(ChemotherapyAdvisor) – The first direct comparison of gene expression in triple-negative breast cancer (TNBC) tissue specimens from US African American and Kenyan East African women has found differences within several key pathways, including AKT signal transduction, investigators reported during the Fifth AACR Conference on The Science of Cancer Health Disparities, San Diego, CA.
“Ultimately, this work will contribute to our further biologic understanding of breast cancer across different ethnicities, and thus, development of new preventive, predictive, and therapeutic measures,” noted Lisa Baumbach-Reardon, PhD, of the Translational Genomics Research Institute (TGen), Phoenix, Arizona.
The investigators are studying a cohort of indigenous Kenyan women with breast cancer to understand biological similarities and differences between breast cancer in native African and US African patients.

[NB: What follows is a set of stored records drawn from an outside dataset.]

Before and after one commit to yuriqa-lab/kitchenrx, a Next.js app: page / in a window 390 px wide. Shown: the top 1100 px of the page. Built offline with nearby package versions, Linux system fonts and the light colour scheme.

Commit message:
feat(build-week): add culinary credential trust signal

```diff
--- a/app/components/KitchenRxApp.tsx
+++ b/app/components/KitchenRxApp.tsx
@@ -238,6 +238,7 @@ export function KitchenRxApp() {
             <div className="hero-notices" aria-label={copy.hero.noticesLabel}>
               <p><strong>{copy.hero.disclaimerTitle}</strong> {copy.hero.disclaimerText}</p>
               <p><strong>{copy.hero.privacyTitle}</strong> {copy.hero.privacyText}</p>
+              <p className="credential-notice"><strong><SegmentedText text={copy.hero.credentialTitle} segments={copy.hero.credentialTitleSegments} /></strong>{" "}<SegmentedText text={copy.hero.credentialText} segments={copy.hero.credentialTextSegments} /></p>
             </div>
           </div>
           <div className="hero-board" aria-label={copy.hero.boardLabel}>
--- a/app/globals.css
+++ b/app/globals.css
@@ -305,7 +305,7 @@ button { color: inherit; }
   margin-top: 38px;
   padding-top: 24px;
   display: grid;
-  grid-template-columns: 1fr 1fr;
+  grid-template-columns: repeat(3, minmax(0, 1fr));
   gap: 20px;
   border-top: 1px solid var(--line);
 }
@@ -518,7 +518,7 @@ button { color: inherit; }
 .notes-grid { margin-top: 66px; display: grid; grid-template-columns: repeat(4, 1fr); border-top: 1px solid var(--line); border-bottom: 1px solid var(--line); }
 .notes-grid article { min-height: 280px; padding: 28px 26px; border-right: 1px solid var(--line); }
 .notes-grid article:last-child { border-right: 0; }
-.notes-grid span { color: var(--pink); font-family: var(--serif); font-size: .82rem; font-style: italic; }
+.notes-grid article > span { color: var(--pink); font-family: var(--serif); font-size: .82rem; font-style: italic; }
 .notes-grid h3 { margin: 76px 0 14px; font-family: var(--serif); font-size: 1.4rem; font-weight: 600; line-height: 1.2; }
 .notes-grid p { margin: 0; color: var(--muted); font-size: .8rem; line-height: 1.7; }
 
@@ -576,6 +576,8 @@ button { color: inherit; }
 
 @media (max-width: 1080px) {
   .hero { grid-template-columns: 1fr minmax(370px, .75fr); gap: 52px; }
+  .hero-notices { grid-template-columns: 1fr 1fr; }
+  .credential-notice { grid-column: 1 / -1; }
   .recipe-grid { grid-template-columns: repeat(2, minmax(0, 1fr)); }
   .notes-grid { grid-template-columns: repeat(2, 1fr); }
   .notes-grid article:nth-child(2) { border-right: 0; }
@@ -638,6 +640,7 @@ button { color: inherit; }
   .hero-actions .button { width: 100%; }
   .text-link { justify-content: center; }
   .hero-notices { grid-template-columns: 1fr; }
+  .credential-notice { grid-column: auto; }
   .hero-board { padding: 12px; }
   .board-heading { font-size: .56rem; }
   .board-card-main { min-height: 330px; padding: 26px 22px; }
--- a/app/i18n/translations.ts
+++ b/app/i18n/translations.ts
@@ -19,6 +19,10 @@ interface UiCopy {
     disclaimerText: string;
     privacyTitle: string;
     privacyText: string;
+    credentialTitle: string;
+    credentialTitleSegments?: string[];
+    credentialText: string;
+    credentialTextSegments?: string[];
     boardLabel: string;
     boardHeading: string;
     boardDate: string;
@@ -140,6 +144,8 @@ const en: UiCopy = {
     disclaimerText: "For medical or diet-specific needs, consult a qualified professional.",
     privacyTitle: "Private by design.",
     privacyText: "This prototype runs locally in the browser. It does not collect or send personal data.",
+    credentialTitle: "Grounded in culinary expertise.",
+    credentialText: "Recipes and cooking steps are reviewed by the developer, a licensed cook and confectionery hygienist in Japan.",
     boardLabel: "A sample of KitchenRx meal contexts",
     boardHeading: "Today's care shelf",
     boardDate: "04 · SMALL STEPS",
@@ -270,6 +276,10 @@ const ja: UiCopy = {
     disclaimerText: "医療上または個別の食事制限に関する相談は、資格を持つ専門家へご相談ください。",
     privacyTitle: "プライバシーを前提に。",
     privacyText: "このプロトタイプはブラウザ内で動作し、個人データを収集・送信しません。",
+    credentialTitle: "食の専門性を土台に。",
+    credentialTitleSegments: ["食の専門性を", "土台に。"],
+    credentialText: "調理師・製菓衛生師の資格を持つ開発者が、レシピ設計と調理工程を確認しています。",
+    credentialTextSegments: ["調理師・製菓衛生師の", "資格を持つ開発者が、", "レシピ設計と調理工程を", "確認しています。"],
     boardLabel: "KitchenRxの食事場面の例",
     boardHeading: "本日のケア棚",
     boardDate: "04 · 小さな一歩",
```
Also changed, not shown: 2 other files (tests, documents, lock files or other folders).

Archived breast cancer pathology samples were obtained from the University of Miami or from the Nairobi Cancer Registry. Of the 47 samples from Kenya reanalyzed in Miami for ER/PR/Her2neu status, 29 cases of TNBC were confirmed. “As expected, a high percentage of the Kenyan tumors were advanced stage and high grade,” Dr. Baumbach-Reardon said.
The Kenyan and US African American cases of TNBC were analyzed by gene expression studies and three sets of differentially expressed genes/probes extracted using different thresholds, she reported. “Stringent” was defined as P-value ≤0.01 and a fold change ≥2.0 (1013 probes); “less stringent” as P-value ≤0.02 and fold change ≥2.0 (1669 probes); and “most significant”, as P-value ≤0.001 and fold change ≥1.5 (136 probes).
The “most significant” threshold “generated hierarchical clustering of the most significant differentially expressed genes,” she reported. When these probe/gene lists were analyzed using GeneGo pathway analysis, possible gene expression differences were observed within several key pathways, including signal transduction in the AKT signalling pathway. Chromosomal aberrations and variants in a subset of the Kenyan samples were also explored.
The researchers do not yet fully understand why TNBC is overrepresented in women of African descent, although it is clear multiple factors play a role, Dr. Baumbach-Reardon noted. “We will strive to correlate all experimental data with available clinical data, and determine possible correlations between genomic signatures, clinical tumor characteristics, and demographic information among and across ethnic groups,” she concluded.